(Stored dataset items)

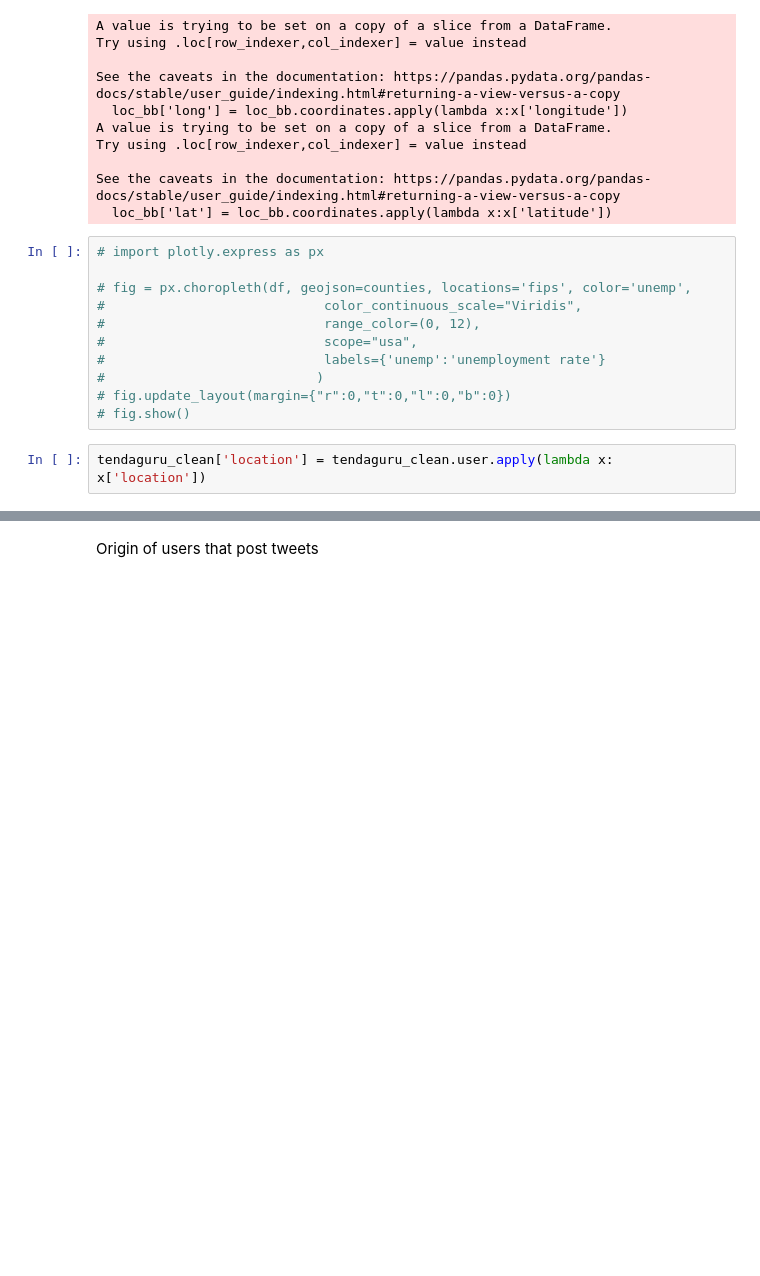
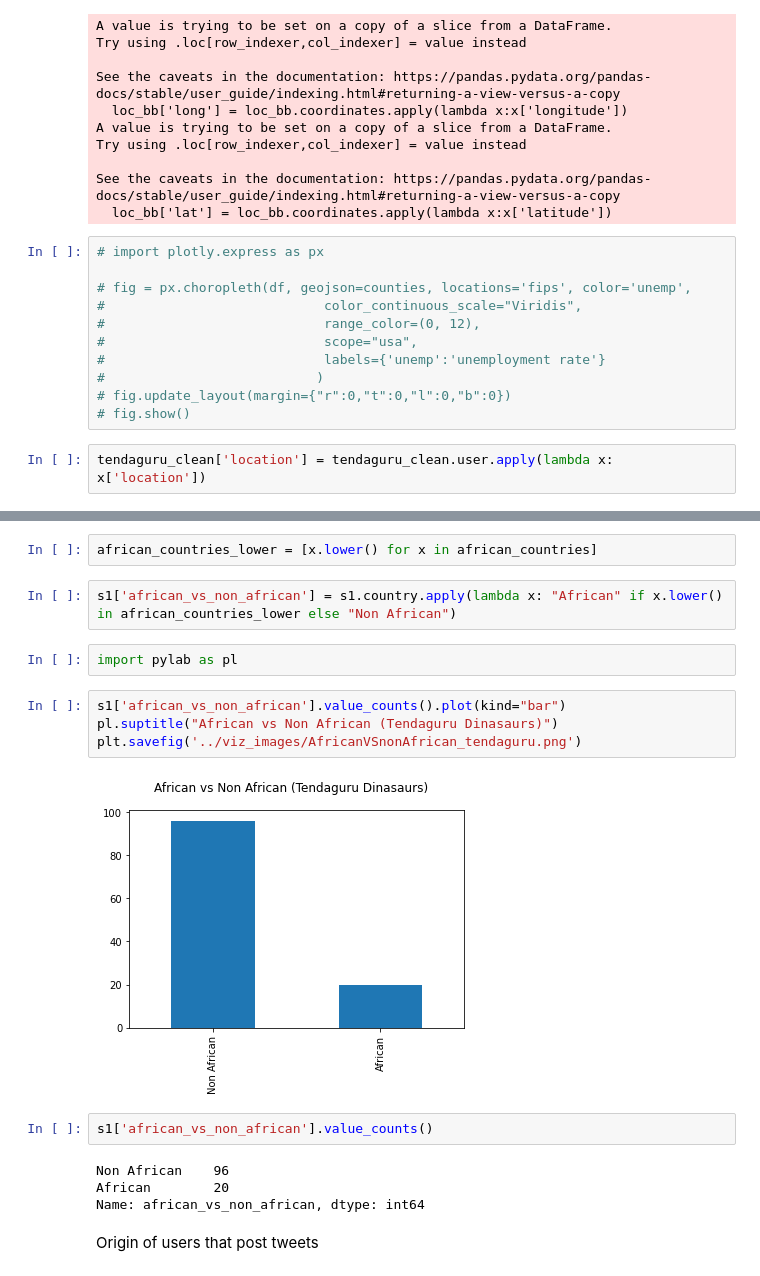
Before and after one commit to TamatiB/restitution_africa2021, a Jupyter notebook: notebooks/viz_tendaguru.ipynb, the cells around one changed output, grey strips where cells are left out. Cells and saved outputs as stored; diff of their text form; blank space fills up the shorter version.

Commit message:
Added new csvs and images, plus made edits to notebooks

```diff
--- a/notebooks/viz_tendaguru.ipynb
+++ b/notebooks/viz_tendaguru.ipynb
@@ -430,2 +486,20 @@ See the caveats in the documentation: https://pandas.pydata.org/pandas-docs/stab
+# %%
+african_countries_lower = [x.lower() for x in african_countries]
+# %%
+s1['african_vs_non_african'] = s1.country.apply(lambda x: "African" if x.lower() in african_countries_lower else "Non African")
+# %%
+import pylab as pl
+# %%
+s1['african_vs_non_african'].value_counts().plot(kind="bar")
+pl.suptitle("African vs Non African (Tendaguru Dinasaurs)")
+plt.savefig('../viz_images/AfricanVSnonAfrican_tendaguru.png')
+# %% [output]
+[figure, added]
+# %%
+s1['african_vs_non_african'].value_counts()
+# %% [output]
+Non African    96
+African        20
+Name: african_vs_non_african, dtype: int64
 # %% [markdown]
 Origin of users that post tweets
```
Also changed, not shown: parts of 32 cells of this notebook, 26 other files.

◆ **WHAT YOU ARE ASKED TO DO**
Without including any pictures, copy every line above exactly.

◆ **FINISHED EXERCISE**
Before and after one commit to TamatiB/restitution_africa2021, a Jupyter notebook: notebooks/viz_tendaguru.ipynb, the cells around one changed output, grey strips where cells are left out. Cells and saved outputs as stored; diff of their text form; blank space fills up the shorter version.

Commit message:
Added new csvs and images, plus made edits to notebooks

```diff
--- a/notebooks/viz_tendaguru.ipynb
+++ b/notebooks/viz_tendaguru.ipynb
@@ -430,2 +486,20 @@ See the caveats in the documentation: https://pandas.pydata.org/pandas-docs/stab
+# %%
+african_countries_lower = [x.lower() for x in african_countries]
+# %%
+s1['african_vs_non_african'] = s1.country.apply(lambda x: "African" if x.lower() in african_countries_lower else "Non African")
+# %%
+import pylab as pl
+# %%
+s1['african_vs_non_african'].value_counts().plot(kind="bar")
+pl.suptitle("African vs Non African (Tendaguru Dinasaurs)")
+plt.savefig('../viz_images/AfricanVSnonAfrican_tendaguru.png')
+# %% [output]
+[figure, added]
+# %%
+s1['african_vs_non_african'].value_counts()
+# %% [output]
+Non African    96
+African        20
+Name: african_vs_non_african, dtype: int64
 # %% [markdown]
 Origin of users that post tweets
```
Also changed, not shown: parts of 32 cells of this notebook, 26 other files.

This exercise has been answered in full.